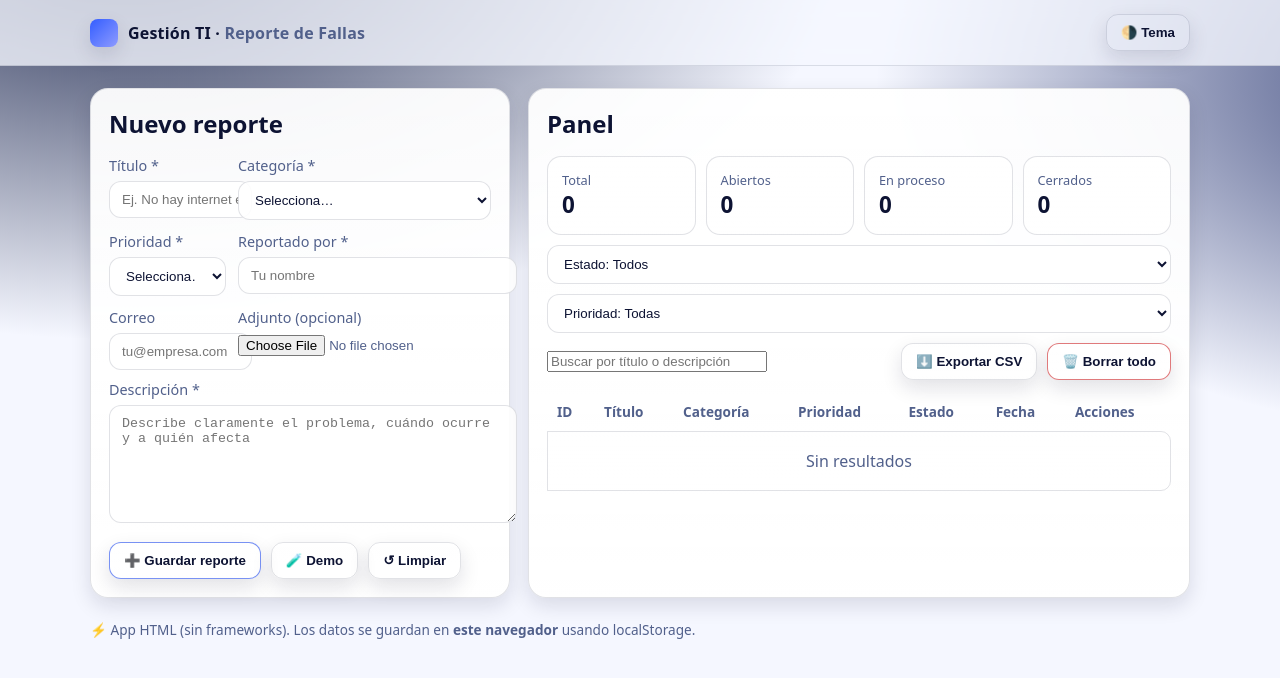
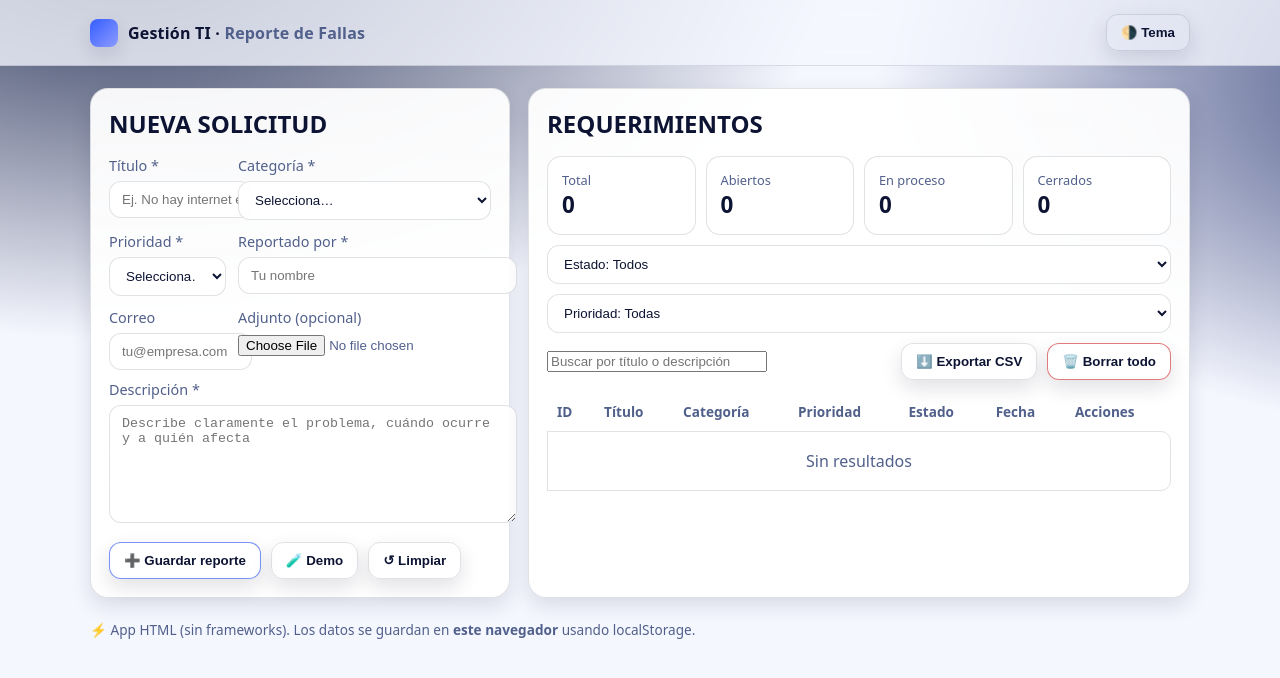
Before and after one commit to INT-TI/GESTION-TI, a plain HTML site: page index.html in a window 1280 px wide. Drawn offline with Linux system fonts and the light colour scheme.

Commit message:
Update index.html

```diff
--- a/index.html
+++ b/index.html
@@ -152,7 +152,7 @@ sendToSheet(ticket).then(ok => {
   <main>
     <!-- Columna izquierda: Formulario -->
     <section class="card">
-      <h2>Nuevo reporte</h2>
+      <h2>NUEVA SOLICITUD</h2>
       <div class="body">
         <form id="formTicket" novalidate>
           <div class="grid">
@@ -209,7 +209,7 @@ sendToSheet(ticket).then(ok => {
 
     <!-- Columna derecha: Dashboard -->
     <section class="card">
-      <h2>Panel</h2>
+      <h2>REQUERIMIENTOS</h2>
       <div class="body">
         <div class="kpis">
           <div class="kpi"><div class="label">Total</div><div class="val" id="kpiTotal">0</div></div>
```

- - - -

_Task directions_
Down to the last line, set down the data above exactly, and omit all images.

_Task response_
Before and after one commit to INT-TI/GESTION-TI, a plain HTML site: page index.html in a window 1280 px wide. Drawn offline with Linux system fonts and the light colour scheme.

Commit message:
Update index.html

```diff
--- a/index.html
+++ b/index.html
@@ -152,7 +152,7 @@ sendToSheet(ticket).then(ok => {
   <main>
     <!-- Columna izquierda: Formulario -->
     <section class="card">
-      <h2>Nuevo reporte</h2>
+      <h2>NUEVA SOLICITUD</h2>
       <div class="body">
         <form id="formTicket" novalidate>
           <div class="grid">
@@ -209,7 +209,7 @@ sendToSheet(ticket).then(ok => {
 
     <!-- Columna derecha: Dashboard -->
     <section class="card">
-      <h2>Panel</h2>
+      <h2>REQUERIMIENTOS</h2>
       <div class="body">
         <div class="kpis">
           <div class="kpi"><div class="label">Total</div><div class="val" id="kpiTotal">0</div></div>
```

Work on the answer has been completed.